— INSTRUCTIONS TO FOLLOW —
An exact copy of the entries is needed, with every line included.

[Revision tracking records]
-- -- --

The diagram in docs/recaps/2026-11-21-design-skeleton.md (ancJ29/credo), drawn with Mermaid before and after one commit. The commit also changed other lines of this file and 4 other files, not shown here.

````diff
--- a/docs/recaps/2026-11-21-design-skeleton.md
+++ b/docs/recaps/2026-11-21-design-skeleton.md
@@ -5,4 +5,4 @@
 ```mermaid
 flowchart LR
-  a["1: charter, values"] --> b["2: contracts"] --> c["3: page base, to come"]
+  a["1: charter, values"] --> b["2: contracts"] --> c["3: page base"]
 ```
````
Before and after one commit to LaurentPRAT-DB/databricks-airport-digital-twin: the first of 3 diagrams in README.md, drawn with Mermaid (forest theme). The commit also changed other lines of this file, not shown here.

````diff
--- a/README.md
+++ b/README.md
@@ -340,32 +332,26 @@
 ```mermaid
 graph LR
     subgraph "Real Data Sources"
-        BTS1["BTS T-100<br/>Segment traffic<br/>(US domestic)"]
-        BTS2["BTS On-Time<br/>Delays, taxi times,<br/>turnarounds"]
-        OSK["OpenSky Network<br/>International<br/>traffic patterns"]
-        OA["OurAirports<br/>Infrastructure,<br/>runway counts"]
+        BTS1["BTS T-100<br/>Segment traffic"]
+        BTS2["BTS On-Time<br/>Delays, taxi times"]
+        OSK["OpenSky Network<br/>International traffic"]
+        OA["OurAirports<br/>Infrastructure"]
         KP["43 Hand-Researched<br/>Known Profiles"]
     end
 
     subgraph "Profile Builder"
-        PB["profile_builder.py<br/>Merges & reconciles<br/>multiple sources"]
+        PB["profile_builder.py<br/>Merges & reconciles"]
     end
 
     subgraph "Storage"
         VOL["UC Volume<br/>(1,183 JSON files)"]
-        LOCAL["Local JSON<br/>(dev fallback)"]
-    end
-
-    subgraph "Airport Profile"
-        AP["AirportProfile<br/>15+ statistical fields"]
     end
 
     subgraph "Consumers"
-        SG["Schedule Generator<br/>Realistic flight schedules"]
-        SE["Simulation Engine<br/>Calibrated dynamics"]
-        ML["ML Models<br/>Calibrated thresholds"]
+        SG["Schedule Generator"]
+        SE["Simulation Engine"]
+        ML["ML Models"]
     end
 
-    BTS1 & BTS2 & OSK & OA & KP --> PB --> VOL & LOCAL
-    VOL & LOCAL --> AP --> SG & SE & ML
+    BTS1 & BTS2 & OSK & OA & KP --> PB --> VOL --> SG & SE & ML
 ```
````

-- -- --

— YOUR SOLUTION —
The diagram in docs/recaps/2026-11-21-design-skeleton.md (ancJ29/credo), drawn with Mermaid before and after one commit. The commit also changed other lines of this file and 4 other files, not shown here.

````diff
--- a/docs/recaps/2026-11-21-design-skeleton.md
+++ b/docs/recaps/2026-11-21-design-skeleton.md
@@ -5,4 +5,4 @@
 ```mermaid
 flowchart LR
-  a["1: charter, values"] --> b["2: contracts"] --> c["3: page base, to come"]
+  a["1: charter, values"] --> b["2: contracts"] --> c["3: page base"]
 ```
````
Before and after one commit to LaurentPRAT-DB/databricks-airport-digital-twin: the first of 3 diagrams in README.md, drawn with Mermaid (forest theme). The commit also changed other lines of this file, not shown here.

````diff
--- a/README.md
+++ b/README.md
@@ -340,32 +332,26 @@
 ```mermaid
 graph LR
     subgraph "Real Data Sources"
-        BTS1["BTS T-100<br/>Segment traffic<br/>(US domestic)"]
-        BTS2["BTS On-Time<br/>Delays, taxi times,<br/>turnarounds"]
-        OSK["OpenSky Network<br/>International<br/>traffic patterns"]
-        OA["OurAirports<br/>Infrastructure,<br/>runway counts"]
+        BTS1["BTS T-100<br/>Segment traffic"]
+        BTS2["BTS On-Time<br/>Delays, taxi times"]
+        OSK["OpenSky Network<br/>International traffic"]
+        OA["OurAirports<br/>Infrastructure"]
         KP["43 Hand-Researched<br/>Known Profiles"]
     end
 
     subgraph "Profile Builder"
-        PB["profile_builder.py<br/>Merges & reconciles<br/>multiple sources"]
+        PB["profile_builder.py<br/>Merges & reconciles"]
     end
 
     subgraph "Storage"
         VOL["UC Volume<br/>(1,183 JSON files)"]
-        LOCAL["Local JSON<br/>(dev fallback)"]
-    end
-
-    subgraph "Airport Profile"
-        AP["AirportProfile<br/>15+ statistical fields"]
     end
 
     subgraph "Consumers"
-        SG["Schedule Generator<br/>Realistic flight schedules"]
-        SE["Simulation Engine<br/>Calibrated dynamics"]
-        ML["ML Models<br/>Calibrated thresholds"]
+        SG["Schedule Generator"]
+        SE["Simulation Engine"]
+        ML["ML Models"]
     end
 
-    BTS1 & BTS2 & OSK & OA & KP --> PB --> VOL & LOCAL
-    VOL & LOCAL --> AP --> SG & SE & ML
+    BTS1 & BTS2 & OSK & OA & KP --> PB --> VOL --> SG & SE & ML
 ```
````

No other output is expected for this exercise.